In a review study of evaluation instruments in the OR, the authors highlight that the instruments are more frequent within the scope of the process, in addition to being essentially associated with the safety and risk culture proposed by the World Health Organization (WHO) (1). The measurement should be multidimensional and involve several components; however, what we frequently observe in health are indicators very focused on financial aspects, that is, on operational results, ignoring other indicators (4). That aspect highlights the need for further development of valid and more comprehensive instruments, integrating the different components of quality evaluation (1), among them, the structure indicators.
The structure deals with the relatively stable and necessary characteristics to provide care and integrates the resources and the organizational structure (7). Proper functioning of the OR also depends on the physical structure, new technologies, adequate materials and equipment, among others (8). While there is little doubt that technological advances have contributed to patient safety, the growing disparity between surgical innovations and the physical environment may contribute to an unacceptable number of adverse events that can be avoided (9).

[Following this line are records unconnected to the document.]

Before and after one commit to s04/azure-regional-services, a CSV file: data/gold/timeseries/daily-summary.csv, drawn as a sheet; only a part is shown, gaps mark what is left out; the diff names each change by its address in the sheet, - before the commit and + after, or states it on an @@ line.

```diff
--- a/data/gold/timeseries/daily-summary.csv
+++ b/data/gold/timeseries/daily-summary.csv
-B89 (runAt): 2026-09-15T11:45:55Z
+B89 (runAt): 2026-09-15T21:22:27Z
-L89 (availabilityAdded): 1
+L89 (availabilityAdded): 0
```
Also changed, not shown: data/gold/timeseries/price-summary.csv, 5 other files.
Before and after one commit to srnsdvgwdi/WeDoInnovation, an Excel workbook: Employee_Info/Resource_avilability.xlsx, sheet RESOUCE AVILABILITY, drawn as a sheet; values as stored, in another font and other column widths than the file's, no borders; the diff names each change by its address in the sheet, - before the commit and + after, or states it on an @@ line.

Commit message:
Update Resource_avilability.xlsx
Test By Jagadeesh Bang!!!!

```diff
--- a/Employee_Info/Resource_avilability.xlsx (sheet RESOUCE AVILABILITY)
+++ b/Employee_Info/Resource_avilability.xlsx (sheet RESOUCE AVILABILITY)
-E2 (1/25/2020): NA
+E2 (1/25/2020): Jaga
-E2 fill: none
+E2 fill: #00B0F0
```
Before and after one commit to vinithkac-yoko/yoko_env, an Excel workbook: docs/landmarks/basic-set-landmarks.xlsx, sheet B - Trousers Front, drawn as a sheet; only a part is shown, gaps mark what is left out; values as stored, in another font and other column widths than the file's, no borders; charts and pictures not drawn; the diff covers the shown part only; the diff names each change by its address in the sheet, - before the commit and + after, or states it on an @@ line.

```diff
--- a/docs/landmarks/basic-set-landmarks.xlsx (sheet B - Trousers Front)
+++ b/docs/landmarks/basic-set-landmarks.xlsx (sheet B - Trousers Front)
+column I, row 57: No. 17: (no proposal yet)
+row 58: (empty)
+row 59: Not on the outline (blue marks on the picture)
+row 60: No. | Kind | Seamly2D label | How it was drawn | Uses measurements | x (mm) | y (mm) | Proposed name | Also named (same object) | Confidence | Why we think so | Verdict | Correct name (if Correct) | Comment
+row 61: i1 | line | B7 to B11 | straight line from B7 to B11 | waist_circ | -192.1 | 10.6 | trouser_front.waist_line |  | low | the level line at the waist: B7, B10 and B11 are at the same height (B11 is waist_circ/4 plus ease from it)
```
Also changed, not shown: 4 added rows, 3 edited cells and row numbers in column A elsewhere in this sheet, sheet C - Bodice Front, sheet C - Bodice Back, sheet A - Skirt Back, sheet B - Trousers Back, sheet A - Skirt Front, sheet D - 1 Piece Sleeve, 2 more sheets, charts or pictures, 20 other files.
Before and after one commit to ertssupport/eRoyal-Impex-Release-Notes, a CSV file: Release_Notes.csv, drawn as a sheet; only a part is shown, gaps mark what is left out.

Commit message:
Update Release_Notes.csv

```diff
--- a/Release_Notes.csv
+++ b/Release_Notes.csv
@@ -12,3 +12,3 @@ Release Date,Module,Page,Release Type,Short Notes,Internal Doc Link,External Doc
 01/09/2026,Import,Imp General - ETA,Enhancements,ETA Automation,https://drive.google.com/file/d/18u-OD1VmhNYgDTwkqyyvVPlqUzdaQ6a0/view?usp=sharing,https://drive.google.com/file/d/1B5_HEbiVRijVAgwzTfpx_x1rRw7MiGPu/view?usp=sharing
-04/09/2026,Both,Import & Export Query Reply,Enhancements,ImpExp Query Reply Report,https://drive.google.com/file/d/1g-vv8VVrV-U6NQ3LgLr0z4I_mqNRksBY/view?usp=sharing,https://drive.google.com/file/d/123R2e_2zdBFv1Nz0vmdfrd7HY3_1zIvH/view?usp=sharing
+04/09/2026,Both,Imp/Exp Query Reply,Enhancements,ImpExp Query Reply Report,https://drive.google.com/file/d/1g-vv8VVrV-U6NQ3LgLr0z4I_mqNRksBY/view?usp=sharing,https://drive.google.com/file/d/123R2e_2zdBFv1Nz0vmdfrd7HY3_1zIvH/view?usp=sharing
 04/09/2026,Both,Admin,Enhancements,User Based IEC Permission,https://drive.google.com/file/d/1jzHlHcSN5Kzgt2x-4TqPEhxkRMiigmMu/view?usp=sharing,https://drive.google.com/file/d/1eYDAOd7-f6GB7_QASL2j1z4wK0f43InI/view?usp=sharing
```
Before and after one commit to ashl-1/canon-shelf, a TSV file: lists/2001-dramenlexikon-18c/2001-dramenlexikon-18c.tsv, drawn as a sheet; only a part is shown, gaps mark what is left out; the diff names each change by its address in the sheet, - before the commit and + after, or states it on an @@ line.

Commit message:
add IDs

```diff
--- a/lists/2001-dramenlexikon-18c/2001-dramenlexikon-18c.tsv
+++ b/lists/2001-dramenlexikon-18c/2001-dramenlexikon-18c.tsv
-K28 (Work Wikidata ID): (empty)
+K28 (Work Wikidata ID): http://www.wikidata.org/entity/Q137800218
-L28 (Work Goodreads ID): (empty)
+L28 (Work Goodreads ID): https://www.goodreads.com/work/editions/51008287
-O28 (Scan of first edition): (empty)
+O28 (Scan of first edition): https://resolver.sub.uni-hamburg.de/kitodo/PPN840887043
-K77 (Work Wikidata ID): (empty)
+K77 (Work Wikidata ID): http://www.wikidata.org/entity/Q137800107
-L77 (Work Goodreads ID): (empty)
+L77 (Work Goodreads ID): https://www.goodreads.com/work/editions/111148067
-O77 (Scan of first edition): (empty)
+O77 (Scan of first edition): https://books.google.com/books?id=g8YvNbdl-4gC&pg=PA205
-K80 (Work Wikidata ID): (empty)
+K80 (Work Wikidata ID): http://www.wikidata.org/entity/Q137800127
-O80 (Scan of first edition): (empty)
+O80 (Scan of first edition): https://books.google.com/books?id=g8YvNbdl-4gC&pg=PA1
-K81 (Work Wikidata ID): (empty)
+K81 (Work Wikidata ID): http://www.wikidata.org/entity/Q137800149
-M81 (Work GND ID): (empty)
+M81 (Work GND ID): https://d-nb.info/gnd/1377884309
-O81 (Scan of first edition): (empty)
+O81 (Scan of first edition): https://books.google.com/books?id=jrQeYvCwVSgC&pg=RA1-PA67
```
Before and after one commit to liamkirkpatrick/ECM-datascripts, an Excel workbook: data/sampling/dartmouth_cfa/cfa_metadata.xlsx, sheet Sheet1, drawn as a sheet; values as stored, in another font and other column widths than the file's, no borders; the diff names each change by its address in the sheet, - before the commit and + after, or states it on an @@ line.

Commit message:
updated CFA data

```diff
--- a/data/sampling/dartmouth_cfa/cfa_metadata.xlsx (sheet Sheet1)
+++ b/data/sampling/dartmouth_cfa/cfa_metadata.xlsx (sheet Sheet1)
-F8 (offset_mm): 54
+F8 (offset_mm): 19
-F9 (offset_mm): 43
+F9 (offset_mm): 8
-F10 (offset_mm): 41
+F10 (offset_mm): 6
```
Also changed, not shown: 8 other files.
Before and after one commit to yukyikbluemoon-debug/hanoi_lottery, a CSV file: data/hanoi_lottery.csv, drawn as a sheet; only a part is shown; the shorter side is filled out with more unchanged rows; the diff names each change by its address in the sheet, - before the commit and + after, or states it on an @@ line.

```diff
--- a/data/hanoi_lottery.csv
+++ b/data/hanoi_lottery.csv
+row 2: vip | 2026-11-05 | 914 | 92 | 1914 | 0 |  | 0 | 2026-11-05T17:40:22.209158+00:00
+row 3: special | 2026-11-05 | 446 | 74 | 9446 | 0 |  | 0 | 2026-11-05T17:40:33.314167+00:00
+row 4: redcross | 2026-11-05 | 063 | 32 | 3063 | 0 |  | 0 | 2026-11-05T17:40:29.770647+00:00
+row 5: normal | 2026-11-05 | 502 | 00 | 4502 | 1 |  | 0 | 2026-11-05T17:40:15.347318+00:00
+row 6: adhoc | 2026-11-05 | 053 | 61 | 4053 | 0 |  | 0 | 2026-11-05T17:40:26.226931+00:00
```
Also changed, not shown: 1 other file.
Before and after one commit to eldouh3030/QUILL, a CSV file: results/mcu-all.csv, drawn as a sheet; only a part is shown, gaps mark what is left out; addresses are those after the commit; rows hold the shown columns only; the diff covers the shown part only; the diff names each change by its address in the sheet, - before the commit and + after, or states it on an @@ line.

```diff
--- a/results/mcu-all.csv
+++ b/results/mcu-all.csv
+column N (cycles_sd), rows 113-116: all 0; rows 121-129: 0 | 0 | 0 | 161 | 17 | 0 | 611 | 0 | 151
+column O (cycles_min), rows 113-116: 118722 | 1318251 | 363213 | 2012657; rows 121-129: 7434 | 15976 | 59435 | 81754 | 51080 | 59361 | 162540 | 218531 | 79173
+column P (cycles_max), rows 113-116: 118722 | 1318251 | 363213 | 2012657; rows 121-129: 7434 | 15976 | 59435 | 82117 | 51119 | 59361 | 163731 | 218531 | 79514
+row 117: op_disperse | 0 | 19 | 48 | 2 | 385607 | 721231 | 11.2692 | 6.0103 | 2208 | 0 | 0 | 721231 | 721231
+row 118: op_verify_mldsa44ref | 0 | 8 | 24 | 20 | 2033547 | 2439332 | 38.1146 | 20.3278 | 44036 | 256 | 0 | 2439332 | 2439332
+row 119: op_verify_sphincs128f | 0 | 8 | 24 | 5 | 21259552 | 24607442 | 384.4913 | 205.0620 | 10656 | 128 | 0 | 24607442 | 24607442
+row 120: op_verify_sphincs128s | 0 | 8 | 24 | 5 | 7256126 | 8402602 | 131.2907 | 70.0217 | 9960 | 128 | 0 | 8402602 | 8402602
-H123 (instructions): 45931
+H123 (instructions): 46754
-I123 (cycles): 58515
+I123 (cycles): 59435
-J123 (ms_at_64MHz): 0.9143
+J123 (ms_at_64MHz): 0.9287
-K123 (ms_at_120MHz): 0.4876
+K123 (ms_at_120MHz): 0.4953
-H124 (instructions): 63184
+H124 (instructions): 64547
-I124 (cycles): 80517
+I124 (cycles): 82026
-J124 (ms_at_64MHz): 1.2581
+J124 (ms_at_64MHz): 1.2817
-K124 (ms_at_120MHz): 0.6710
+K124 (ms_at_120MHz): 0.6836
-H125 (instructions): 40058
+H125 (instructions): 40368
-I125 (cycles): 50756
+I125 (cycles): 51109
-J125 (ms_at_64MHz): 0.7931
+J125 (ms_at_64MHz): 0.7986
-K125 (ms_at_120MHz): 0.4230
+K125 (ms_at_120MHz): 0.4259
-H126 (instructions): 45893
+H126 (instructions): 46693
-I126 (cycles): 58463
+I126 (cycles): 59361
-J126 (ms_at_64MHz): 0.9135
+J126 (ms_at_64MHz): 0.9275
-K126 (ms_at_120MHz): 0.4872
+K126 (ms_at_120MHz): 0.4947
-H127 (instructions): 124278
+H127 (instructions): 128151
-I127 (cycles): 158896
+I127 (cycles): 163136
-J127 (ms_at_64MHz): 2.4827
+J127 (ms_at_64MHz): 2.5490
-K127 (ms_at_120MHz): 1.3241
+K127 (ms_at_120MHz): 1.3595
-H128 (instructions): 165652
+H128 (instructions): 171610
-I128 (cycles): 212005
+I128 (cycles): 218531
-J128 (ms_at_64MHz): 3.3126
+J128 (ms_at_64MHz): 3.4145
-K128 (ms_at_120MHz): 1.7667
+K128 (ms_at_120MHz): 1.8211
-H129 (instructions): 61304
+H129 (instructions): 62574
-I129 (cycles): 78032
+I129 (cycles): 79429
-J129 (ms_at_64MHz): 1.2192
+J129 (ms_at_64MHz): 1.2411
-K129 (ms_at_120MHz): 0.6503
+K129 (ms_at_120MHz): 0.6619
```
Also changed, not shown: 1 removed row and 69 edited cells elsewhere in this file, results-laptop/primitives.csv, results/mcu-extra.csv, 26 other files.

In a literature review study on the environmental conditions of the OR, the authors, in 182 empirical cases, focus on some aspects related to the structure of the OR, like size, temperature, humidity and air quality, noise, and ergonomic design (10). In addition, another review study seeking to identify instruments to assess the culture of safety in ORs; of the 47 studies included, the authors state that although the culture of patient safety is considered important in healthcare, the number of studies using valid instruments is still quite small (11).
In health services, care is no longer centered on individual professions or specialties and converges on the organization as a whole, in which the principles and strategies of Total Quality Management include the rupture of professional barriers and better management of resources, with nursing playing a predominant role. Everyone should commit to improving the quality of the health services offered to patients and their families, especially in variables that may affect the quality and safety of the care provided.
Thus, the need and relevance of this study is reiterated, inserted in the nursing field, considering, on the one hand, the different roles nurses play in the intraoperative (instrumentalist nurse, circulating nurse, and anesthesia nurse), as well as the decisive role they hold as managers in the ORs.
However, the management systems used by nursing in the OR are highly subjective and do not integrate all the work components associated with the safety and quality of care (12), which justified the need for this research. From this problematic, it is emphasized that, despite the increasing use of health measurement instruments in health, it was not possible to find in the literature adequate instruments to evaluate the structure of the OR. Thus, this study sought to validate a scale designed to evaluate the structure in question (Scale of structure indicators in the OR — SIOR Scale). We believe that the research could become an important contribution to analyze, monitor, and improve the quality of service provided in the OR.
Materials and Method
This was a methodological study comprising the construction and validation of the SIOR Scale, following the steps recommended in the literature (9). In a review of the literature, we verified that emphasis has been placed on the importance of adequate psychometric evaluation of the measuring instruments, especially with regard to the evidence of its validity and reliability (13-17).
The construction of said scale, as well as the items included in it, results from prior studies. Initially, there was a first field study, of qualitative nature, when interviews were conducted with physicians, nurses, service directors, and members of the administration of hospital units to identify what dimensions would be necessary to include to evaluate quality in the OR. To the set of indicators resulting from the analysis of the previous data other indicators were added resulting from a systematic revision on instruments to evaluate quality in the OR (1). To gauge the new proposal of instrument, it was reviewed by a panel of experts through a focal group, from which resulted the 28-item scale within the structure used in the course (2).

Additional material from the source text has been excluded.